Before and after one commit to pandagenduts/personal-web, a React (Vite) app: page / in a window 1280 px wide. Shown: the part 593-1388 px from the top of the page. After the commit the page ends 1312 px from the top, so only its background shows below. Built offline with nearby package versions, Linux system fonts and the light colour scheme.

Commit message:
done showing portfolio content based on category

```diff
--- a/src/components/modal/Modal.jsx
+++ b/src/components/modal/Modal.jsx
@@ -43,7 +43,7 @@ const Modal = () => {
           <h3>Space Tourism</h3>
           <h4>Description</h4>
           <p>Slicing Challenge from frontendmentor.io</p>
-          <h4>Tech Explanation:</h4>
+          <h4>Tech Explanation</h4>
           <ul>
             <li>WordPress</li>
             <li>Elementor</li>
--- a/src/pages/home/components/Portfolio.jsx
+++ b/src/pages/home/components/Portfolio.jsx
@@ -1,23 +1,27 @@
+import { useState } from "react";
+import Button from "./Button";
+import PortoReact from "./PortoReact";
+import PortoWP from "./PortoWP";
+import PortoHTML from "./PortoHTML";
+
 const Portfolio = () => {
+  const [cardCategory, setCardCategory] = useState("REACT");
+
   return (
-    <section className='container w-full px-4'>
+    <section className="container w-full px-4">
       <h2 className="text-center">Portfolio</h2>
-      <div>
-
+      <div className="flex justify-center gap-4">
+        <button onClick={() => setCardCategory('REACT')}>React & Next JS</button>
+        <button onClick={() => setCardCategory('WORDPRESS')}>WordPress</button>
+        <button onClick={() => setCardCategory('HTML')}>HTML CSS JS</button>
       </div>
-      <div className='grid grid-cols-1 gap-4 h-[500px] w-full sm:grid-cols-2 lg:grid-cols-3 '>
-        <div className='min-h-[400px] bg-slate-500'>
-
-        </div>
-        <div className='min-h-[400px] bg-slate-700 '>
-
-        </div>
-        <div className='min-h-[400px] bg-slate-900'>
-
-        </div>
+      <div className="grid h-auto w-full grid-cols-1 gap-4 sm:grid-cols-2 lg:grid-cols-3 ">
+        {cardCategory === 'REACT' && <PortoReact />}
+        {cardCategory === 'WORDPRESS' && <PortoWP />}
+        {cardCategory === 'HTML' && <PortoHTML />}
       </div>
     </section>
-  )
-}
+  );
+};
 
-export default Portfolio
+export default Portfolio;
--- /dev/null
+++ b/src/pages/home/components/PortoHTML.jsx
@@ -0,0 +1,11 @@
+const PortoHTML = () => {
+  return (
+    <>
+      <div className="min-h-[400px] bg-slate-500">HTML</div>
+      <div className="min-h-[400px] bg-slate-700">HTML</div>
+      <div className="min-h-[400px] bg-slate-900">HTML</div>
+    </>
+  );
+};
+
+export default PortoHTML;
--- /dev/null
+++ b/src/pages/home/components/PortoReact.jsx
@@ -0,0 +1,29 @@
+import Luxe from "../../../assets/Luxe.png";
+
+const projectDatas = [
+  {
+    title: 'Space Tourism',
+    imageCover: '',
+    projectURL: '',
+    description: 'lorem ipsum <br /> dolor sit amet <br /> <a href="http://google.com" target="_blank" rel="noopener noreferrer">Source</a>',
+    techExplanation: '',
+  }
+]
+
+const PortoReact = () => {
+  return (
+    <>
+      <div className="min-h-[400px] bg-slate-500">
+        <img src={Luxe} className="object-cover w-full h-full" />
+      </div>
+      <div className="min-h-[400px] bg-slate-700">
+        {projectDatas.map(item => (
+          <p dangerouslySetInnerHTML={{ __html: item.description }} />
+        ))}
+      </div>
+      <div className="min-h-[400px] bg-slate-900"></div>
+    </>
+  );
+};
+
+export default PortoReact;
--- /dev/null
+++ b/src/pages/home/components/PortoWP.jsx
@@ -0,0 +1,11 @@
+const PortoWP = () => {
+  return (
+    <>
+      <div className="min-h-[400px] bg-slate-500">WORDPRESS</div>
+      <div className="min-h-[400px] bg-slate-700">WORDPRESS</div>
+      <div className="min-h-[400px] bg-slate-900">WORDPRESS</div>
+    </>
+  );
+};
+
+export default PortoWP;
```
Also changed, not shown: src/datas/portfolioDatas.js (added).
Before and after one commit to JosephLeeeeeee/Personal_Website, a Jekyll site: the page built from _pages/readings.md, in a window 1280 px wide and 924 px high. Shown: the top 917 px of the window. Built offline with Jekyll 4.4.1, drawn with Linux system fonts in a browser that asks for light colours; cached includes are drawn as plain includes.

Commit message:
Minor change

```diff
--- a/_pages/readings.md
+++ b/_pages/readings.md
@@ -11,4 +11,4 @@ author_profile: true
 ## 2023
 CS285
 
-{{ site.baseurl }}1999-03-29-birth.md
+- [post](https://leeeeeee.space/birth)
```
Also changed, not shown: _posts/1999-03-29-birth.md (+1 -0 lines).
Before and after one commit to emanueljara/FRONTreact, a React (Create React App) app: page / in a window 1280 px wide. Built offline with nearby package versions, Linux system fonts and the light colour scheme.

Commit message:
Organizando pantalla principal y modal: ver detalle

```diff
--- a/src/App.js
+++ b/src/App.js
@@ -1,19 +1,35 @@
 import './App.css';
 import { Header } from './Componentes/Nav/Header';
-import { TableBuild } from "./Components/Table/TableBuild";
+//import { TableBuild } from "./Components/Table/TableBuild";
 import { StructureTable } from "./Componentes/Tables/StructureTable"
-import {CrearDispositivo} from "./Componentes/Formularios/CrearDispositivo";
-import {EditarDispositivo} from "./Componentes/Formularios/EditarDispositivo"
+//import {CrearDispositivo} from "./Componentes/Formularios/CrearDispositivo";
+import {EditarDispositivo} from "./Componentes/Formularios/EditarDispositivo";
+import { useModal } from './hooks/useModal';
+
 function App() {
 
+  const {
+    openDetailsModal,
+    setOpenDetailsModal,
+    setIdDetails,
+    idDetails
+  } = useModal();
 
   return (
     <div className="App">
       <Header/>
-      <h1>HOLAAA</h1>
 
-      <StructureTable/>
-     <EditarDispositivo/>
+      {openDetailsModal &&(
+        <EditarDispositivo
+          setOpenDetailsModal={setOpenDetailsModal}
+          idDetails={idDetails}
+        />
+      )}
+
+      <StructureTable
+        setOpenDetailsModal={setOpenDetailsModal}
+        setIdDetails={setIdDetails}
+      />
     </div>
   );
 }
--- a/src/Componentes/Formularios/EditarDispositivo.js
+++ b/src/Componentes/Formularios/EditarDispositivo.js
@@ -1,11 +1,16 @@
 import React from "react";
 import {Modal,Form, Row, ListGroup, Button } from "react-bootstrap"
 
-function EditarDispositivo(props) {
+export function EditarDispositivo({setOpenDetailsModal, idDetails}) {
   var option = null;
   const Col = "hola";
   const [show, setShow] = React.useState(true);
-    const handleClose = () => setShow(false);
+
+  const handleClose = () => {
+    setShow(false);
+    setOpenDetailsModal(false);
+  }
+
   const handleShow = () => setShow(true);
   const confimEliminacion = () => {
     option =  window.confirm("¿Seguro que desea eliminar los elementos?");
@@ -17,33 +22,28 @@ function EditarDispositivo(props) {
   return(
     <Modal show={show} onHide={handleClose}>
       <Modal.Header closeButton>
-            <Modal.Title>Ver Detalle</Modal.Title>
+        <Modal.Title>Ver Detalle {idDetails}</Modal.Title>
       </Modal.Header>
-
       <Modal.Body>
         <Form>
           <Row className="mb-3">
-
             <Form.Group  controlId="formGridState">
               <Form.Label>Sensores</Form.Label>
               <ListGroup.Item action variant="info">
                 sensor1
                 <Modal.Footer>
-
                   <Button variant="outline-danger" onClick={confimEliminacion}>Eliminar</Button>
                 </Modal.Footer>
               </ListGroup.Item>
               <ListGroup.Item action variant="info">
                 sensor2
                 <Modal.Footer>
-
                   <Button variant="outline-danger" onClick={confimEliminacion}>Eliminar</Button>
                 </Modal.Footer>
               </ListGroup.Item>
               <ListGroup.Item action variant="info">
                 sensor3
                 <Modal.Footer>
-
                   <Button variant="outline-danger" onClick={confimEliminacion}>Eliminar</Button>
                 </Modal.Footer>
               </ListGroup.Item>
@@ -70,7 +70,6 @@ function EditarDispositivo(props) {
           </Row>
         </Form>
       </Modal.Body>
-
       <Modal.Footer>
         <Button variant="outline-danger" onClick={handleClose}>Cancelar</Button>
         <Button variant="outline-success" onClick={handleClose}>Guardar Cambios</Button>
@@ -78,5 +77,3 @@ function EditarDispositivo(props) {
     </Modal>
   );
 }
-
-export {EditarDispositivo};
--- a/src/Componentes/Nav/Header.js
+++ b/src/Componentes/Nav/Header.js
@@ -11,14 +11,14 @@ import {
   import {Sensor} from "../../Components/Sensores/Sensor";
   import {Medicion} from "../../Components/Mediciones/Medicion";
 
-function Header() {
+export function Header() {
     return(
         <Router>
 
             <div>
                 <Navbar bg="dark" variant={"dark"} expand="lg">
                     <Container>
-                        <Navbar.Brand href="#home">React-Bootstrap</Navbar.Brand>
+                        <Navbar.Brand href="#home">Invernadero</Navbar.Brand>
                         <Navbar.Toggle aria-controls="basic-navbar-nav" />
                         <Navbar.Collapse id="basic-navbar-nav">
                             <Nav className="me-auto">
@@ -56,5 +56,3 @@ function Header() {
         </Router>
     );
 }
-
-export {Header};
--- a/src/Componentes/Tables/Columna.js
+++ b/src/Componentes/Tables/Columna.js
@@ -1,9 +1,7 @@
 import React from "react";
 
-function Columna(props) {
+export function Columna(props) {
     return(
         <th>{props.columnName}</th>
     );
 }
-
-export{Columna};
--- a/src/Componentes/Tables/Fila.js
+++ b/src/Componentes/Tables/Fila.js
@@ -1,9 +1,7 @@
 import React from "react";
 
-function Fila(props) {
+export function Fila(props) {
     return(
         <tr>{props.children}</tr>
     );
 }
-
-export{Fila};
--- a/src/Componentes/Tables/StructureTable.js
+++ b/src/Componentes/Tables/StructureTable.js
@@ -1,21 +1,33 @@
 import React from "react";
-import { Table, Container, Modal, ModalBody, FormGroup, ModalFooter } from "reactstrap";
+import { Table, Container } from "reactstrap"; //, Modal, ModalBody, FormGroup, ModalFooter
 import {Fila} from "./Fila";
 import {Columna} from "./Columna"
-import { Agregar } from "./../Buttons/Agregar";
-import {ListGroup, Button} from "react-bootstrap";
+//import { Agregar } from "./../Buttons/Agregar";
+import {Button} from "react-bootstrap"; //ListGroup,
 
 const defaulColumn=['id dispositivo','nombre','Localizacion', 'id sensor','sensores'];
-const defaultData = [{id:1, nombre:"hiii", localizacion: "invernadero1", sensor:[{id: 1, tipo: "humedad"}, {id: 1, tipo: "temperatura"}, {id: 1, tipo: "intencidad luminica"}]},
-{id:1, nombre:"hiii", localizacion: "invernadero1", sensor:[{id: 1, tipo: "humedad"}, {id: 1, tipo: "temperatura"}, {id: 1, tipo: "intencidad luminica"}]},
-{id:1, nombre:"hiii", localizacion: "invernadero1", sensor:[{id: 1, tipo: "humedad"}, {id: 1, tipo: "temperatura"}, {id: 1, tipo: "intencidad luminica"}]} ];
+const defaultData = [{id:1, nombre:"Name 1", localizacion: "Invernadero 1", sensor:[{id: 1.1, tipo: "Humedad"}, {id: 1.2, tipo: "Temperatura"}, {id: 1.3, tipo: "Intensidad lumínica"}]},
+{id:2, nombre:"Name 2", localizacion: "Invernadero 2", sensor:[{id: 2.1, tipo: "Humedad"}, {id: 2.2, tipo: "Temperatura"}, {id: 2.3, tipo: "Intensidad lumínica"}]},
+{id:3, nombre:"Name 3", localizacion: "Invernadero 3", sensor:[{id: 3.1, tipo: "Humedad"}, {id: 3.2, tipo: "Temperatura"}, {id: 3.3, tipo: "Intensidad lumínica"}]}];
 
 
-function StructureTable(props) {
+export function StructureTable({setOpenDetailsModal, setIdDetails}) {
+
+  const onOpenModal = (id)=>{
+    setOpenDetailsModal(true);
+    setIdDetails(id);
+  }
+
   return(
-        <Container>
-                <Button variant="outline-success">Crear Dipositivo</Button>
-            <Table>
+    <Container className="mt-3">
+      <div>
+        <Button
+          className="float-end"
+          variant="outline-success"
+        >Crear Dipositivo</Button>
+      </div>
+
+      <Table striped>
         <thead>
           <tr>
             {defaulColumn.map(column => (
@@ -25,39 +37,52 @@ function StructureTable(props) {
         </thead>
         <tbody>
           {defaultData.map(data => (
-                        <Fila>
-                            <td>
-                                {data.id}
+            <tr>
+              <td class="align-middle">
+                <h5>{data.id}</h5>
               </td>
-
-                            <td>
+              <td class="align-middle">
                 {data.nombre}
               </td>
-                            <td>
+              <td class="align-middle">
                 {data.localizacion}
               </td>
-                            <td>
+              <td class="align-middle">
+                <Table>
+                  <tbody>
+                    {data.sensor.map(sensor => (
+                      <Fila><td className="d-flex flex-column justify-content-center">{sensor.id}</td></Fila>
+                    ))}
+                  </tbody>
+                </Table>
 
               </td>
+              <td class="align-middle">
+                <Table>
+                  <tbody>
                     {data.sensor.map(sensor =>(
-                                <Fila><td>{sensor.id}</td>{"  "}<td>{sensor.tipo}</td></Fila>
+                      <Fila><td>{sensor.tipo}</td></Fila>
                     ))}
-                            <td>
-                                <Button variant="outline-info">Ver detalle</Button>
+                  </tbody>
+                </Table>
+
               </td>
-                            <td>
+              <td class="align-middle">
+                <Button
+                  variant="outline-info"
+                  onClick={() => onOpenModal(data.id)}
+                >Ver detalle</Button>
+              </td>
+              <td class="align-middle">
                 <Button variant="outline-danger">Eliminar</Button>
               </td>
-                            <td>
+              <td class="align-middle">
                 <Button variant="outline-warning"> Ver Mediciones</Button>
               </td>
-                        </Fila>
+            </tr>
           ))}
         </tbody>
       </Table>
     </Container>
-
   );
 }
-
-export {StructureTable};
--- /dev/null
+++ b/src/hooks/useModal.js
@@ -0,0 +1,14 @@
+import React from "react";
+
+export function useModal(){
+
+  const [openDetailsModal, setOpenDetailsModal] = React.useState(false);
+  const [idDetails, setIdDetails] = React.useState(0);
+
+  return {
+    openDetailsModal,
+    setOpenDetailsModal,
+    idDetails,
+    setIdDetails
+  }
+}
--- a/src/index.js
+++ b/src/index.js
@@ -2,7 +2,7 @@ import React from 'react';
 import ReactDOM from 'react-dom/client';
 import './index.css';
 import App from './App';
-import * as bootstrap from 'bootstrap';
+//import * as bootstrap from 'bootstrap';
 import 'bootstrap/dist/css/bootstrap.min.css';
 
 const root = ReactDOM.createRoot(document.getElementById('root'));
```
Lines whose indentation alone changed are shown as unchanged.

WHAT THE TASK REQUIRES. Number of lines containing "Luxe" in the material above: give that number alone.

TASK RESULT. 2